The day after Thanksgiving I purchased a beat-up but beautiful old edition of Bulfinch’s Mythology. I flipped open the fusty book and landed on the fable of Hero and Leander. It’s a brief entry in Bulfinch’s but the tale of love and tragedy is potent. It has captured the imagination of the poets Byron and Keats and the painters Turner and Twombly.
Two lovers, Hero and Leander, are separated by a strait (which was once swam by Byron to prove it could be done). So it was, Leander swam the strait night after night to visit his lover, who lit a torch from her tower to guide his way. One fateful winter night, a storm caused rough waters and the wind extinguished Hero’s torch. Leander perished and Hero, in agony, leapt from the tower to her death.
The plausibility of Hero and Leander’s story makes it so much more powerful.

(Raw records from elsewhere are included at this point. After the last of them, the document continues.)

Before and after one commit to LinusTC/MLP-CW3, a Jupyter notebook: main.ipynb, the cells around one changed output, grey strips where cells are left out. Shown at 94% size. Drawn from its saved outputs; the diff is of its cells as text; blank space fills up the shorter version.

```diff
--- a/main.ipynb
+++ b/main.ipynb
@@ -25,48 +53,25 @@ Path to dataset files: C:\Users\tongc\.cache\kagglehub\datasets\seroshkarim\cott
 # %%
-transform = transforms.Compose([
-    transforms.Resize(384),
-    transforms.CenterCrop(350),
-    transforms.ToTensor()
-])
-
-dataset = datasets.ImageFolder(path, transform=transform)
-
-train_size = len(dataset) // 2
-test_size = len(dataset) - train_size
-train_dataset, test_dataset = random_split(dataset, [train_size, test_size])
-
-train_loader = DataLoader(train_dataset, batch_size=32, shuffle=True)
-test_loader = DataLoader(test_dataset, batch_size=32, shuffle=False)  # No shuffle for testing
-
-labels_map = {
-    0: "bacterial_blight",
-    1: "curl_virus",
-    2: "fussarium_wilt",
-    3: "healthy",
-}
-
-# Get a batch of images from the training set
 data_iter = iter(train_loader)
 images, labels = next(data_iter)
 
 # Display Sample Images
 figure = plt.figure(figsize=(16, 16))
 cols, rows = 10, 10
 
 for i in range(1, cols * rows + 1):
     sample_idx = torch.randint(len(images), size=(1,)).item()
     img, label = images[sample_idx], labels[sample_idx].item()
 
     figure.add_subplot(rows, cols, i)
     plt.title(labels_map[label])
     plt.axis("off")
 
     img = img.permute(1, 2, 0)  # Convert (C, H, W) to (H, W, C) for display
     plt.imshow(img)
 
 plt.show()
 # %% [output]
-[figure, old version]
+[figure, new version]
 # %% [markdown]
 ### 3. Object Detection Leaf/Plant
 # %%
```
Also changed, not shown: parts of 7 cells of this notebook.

So much so, that many, in the tradition of Byron, swim the strait of Hellespont every year (now known as the Dardanelles) to prove, and maybe to experience, Leander’s nightly feat.
The winds are high on Helle’s wave,
As on that night of stormiest weather,
When Love, who sent, forgot to save,
The young, the beautiful, the brave…
words Mark Ho-Kane
image Hero and Leander by Mark Ho-Kane
image Hero and Leander's Farewell by William Turner
image Bulfinch's Mythology, 1963
image Hero and Leander by Cy Twombly
image New York Times map, 1915